◆ WHAT THIS TASK INVOLVES:
Whenever a line in the data contains "firm", show that line.

┄┄┄┄┄┄┄┄┄┄

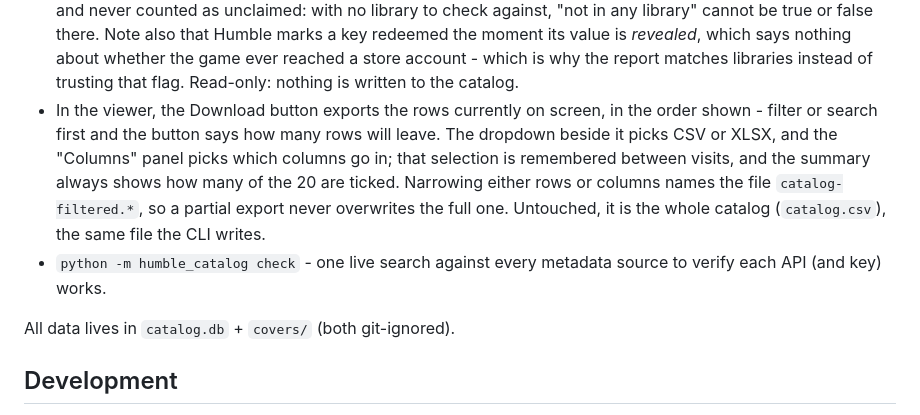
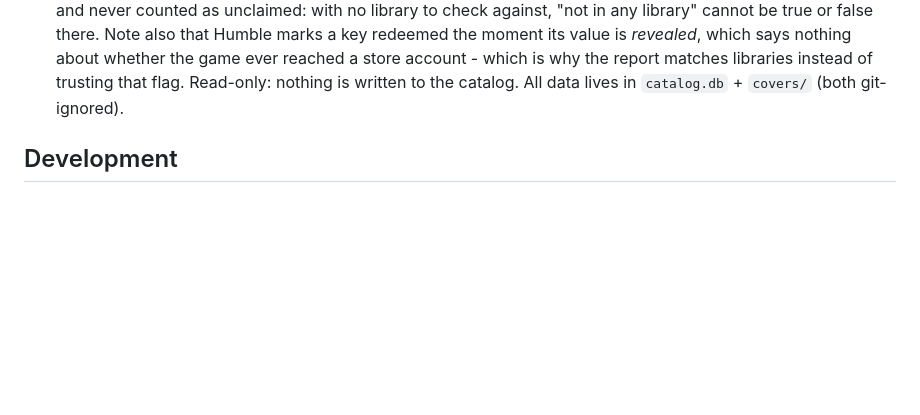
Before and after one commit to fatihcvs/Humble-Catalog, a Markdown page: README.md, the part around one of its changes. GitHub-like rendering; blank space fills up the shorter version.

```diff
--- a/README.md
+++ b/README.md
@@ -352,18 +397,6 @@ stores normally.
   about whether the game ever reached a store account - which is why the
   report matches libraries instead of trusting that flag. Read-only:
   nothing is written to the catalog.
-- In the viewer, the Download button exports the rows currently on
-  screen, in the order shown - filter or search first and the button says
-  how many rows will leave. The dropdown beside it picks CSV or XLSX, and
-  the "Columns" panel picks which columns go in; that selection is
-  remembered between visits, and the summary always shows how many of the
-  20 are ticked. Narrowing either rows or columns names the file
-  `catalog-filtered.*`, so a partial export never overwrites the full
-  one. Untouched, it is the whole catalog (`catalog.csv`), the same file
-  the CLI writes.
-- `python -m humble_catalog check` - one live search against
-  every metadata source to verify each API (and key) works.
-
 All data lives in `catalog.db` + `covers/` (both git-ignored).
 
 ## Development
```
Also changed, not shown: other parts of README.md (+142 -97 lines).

┄┄┄┄┄┄┄┄┄┄

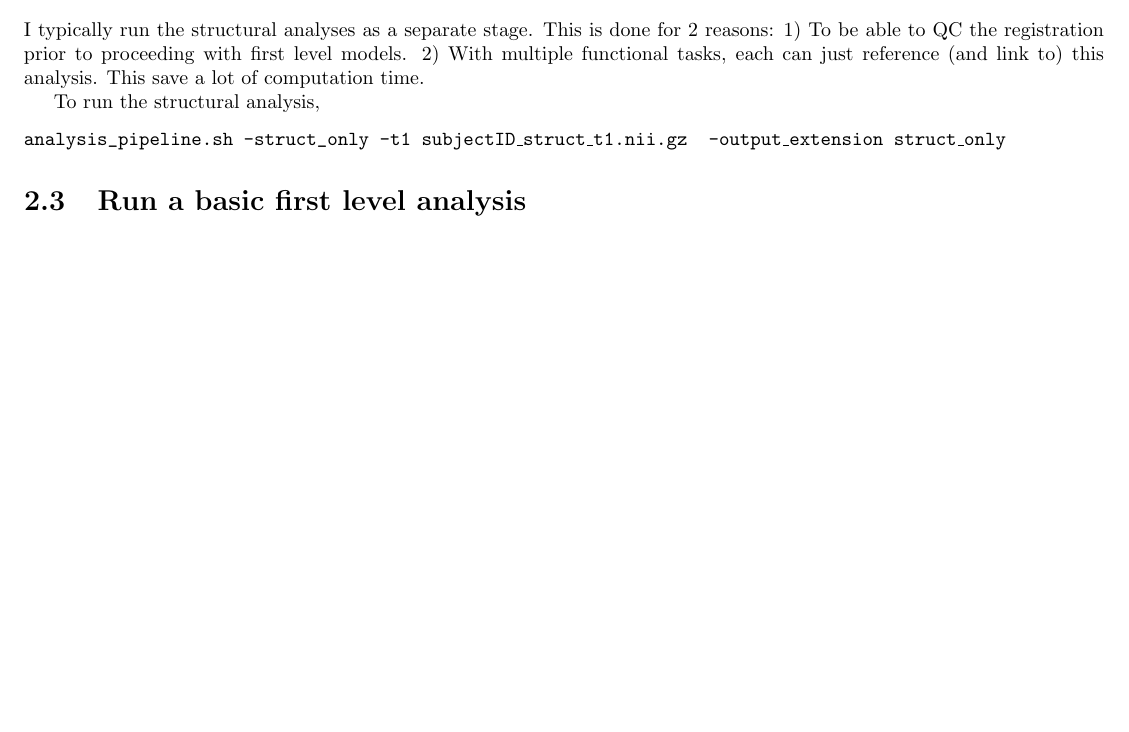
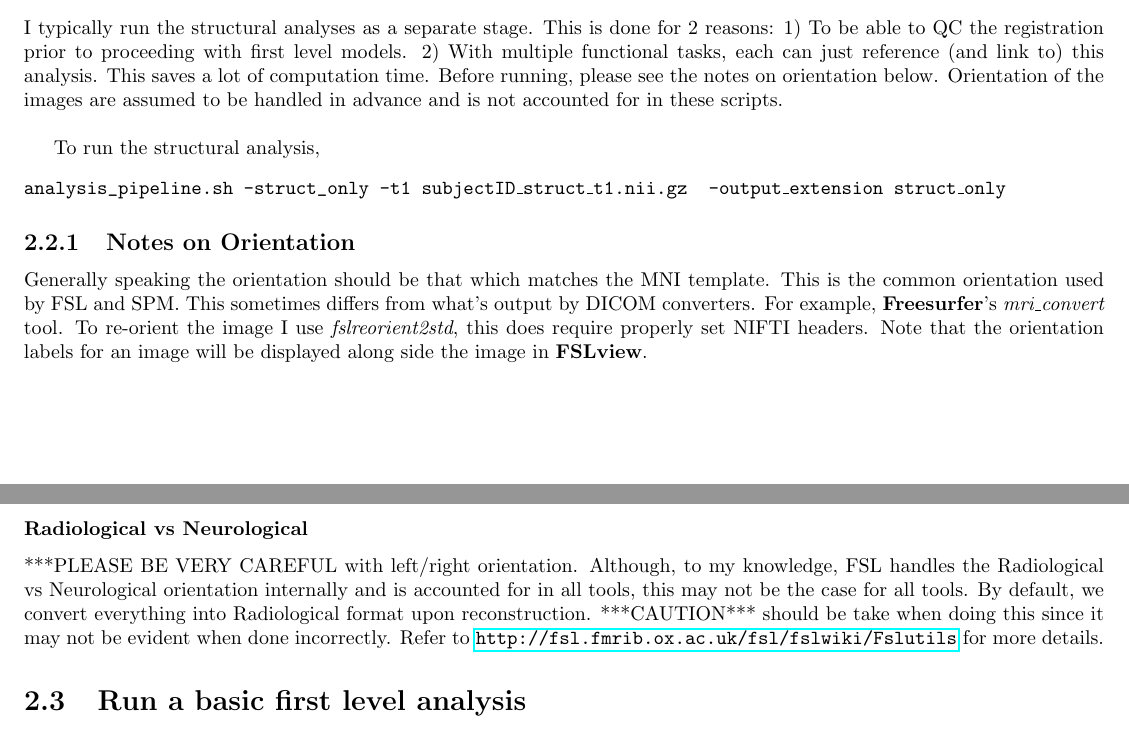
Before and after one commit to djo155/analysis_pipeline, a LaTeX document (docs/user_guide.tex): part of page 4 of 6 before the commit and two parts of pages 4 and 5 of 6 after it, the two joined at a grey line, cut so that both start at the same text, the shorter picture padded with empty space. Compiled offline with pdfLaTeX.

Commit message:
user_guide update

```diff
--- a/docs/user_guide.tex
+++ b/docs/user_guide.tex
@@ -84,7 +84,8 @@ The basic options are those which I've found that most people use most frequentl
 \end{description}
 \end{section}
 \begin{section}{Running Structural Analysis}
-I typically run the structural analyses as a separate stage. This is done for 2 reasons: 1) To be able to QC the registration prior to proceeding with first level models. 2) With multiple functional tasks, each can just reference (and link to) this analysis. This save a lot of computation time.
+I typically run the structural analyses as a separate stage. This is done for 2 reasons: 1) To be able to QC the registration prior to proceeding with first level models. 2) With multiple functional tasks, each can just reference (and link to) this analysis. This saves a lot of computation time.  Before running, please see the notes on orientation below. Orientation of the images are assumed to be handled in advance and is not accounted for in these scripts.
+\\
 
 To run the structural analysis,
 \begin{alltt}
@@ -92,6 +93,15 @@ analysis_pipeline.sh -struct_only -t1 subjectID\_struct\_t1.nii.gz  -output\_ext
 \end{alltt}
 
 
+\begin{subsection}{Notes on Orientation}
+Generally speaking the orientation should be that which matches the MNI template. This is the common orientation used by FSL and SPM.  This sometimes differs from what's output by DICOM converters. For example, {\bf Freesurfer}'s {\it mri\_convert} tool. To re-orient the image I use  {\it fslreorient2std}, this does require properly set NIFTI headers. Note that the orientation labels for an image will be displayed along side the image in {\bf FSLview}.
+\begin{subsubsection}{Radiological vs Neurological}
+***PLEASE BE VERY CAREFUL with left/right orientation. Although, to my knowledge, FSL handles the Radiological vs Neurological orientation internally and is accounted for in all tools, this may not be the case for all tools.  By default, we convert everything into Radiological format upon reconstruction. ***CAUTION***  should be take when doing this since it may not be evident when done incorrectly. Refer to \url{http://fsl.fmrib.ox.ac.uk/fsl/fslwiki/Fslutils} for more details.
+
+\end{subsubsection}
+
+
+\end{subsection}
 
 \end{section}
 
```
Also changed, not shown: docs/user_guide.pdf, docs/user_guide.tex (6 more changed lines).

┄┄┄┄┄┄┄┄┄┄

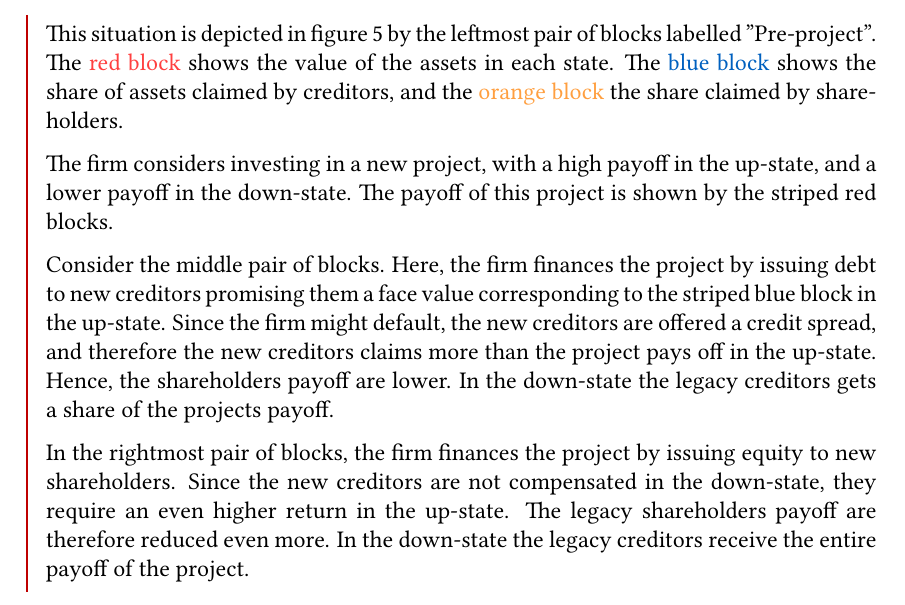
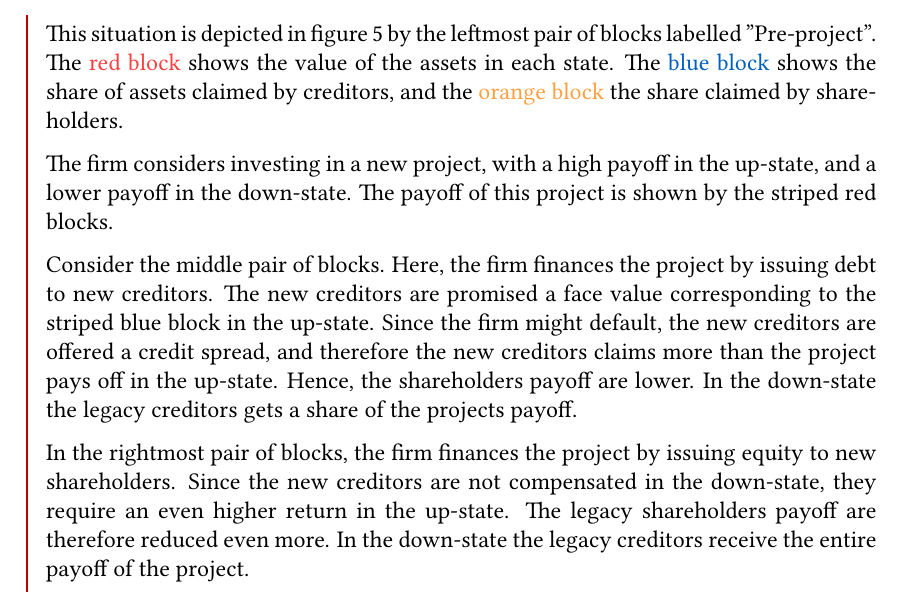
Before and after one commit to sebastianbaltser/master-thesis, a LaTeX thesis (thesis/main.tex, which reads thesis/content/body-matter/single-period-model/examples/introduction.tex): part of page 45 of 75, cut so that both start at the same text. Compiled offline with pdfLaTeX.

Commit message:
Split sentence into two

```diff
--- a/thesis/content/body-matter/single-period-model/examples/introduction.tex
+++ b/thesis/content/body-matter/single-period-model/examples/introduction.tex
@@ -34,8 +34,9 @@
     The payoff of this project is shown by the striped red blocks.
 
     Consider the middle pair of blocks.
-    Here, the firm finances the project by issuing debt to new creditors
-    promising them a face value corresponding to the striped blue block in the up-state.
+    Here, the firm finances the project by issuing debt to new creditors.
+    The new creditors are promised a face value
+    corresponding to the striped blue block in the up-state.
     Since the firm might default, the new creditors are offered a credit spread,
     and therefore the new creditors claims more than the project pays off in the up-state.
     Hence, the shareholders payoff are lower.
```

┄┄┄┄┄┄┄┄┄┄

◆ RESULT FOR THIS TASK:
-    Here, the firm finances the project by issuing debt to new creditors
+    Here, the firm finances the project by issuing debt to new creditors.
     Since the firm might default, the new creditors are offered a credit spread,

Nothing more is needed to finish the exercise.